BEGIN RECORDED DATA

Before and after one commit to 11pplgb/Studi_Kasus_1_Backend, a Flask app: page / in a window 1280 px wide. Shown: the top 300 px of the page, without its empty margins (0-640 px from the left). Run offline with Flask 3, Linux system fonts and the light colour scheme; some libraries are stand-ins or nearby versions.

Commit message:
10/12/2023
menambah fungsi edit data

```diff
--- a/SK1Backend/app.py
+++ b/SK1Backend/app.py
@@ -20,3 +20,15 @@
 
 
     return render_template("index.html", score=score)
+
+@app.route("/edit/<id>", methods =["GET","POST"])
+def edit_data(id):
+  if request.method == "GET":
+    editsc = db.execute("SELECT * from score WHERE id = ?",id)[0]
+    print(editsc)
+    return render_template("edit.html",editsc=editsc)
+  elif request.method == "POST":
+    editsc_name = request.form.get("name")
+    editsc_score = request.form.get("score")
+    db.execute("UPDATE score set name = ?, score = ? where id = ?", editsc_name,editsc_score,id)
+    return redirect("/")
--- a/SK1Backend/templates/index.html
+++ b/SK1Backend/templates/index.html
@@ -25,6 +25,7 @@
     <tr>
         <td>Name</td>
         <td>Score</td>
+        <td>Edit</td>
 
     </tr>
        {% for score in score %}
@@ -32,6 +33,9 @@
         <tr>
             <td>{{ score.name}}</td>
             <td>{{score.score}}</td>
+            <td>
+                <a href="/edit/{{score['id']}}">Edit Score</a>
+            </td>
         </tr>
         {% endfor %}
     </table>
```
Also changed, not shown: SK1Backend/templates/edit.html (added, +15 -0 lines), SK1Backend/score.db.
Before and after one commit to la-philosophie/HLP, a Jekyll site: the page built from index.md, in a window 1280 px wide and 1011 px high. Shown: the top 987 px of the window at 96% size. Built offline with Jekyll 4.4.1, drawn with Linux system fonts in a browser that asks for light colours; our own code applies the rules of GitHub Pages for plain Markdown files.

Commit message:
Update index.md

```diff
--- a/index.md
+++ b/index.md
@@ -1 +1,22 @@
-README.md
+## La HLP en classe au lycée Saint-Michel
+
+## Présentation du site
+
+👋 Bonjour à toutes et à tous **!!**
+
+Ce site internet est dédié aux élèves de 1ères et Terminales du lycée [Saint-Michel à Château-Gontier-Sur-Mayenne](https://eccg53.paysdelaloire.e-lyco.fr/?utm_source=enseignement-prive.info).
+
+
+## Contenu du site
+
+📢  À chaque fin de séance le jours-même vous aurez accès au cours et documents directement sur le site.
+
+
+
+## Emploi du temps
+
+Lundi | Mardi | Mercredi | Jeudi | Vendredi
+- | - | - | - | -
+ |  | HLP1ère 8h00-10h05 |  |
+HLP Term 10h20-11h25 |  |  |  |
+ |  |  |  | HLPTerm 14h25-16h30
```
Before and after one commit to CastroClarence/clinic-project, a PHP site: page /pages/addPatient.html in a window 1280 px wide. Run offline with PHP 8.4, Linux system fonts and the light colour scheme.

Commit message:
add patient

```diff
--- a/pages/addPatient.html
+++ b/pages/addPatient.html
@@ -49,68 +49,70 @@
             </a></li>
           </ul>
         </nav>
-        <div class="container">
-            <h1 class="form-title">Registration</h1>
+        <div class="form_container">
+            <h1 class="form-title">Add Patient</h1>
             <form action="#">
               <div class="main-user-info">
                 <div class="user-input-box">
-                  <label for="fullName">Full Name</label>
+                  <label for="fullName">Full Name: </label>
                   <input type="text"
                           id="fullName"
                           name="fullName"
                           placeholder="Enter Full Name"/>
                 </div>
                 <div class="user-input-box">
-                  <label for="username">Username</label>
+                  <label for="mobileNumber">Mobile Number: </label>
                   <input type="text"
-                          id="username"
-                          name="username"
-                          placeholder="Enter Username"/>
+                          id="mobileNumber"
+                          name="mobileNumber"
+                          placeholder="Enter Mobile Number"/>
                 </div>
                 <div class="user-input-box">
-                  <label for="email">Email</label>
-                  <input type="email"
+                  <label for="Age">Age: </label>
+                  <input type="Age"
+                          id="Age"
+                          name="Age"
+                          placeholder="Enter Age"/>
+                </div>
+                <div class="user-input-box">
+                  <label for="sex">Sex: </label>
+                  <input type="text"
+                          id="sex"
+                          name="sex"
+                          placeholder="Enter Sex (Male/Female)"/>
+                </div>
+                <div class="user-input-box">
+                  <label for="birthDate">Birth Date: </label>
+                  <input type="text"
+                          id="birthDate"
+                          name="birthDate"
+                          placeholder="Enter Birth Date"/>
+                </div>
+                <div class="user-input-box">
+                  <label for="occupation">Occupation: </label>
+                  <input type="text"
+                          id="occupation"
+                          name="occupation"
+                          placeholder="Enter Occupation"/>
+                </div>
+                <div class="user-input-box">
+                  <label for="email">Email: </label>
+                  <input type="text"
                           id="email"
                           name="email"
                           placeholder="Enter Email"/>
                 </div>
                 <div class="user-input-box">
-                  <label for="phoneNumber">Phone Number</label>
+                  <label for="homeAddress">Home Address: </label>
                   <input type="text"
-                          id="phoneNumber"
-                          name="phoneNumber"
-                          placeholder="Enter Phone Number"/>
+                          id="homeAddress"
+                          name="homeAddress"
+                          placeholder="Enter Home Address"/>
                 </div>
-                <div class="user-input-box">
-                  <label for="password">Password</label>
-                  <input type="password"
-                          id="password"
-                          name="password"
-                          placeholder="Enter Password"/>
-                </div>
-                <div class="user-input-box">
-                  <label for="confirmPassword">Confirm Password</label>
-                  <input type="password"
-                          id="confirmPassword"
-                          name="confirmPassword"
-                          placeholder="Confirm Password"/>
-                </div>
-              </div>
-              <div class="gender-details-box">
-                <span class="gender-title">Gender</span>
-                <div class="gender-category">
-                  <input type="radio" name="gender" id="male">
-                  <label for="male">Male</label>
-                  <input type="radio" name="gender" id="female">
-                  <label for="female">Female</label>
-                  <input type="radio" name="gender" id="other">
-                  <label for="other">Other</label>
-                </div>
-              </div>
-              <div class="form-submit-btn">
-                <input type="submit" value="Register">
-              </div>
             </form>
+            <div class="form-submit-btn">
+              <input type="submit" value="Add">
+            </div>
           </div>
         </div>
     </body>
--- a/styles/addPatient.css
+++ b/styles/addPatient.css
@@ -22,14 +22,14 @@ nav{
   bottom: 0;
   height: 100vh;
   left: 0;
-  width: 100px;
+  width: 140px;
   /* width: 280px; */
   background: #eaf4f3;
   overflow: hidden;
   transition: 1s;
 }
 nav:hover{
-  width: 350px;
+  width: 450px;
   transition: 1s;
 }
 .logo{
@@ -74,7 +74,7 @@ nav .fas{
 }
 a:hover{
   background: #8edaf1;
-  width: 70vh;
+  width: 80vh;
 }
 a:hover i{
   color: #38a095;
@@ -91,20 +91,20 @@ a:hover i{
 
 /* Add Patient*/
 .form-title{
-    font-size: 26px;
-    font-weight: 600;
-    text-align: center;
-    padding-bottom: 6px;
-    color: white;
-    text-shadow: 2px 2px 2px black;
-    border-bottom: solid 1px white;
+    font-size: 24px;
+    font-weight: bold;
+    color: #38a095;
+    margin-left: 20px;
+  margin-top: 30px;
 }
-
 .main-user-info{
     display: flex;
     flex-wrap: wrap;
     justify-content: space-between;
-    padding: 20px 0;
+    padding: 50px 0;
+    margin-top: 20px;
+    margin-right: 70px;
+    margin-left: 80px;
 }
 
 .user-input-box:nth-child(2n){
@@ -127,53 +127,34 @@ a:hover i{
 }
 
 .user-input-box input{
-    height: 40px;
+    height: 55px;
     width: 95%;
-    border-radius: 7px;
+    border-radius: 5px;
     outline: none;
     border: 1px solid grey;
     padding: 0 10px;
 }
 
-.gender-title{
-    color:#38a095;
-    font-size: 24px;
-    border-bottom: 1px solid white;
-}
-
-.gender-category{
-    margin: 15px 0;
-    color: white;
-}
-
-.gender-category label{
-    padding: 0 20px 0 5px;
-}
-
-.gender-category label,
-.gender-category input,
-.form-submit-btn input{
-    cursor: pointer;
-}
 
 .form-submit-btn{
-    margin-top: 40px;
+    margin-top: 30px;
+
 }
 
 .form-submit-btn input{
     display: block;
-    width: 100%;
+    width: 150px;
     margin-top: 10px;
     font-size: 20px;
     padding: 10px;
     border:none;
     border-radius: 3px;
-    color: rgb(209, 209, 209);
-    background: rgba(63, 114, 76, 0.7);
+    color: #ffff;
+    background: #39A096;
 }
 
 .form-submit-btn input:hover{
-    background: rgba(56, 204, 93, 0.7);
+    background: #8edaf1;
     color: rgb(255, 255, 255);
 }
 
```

END RECORDED DATA

### [WHAT IS BEING ASKED]
The answer must be every line of the records that contains the word "placeholder".

### [SOLVED PROBLEM]
                           placeholder="Enter Full Name"/>
-                          placeholder="Enter Username"/>
+                          placeholder="Enter Mobile Number"/>
+                          placeholder="Enter Age"/>
+                          placeholder="Enter Sex (Male/Female)"/>
+                          placeholder="Enter Birth Date"/>
+                          placeholder="Enter Occupation"/>
                           placeholder="Enter Email"/>
-                          placeholder="Enter Phone Number"/>
+                          placeholder="Enter Home Address"/>
-                          placeholder="Enter Password"/>
-                          placeholder="Confirm Password"/>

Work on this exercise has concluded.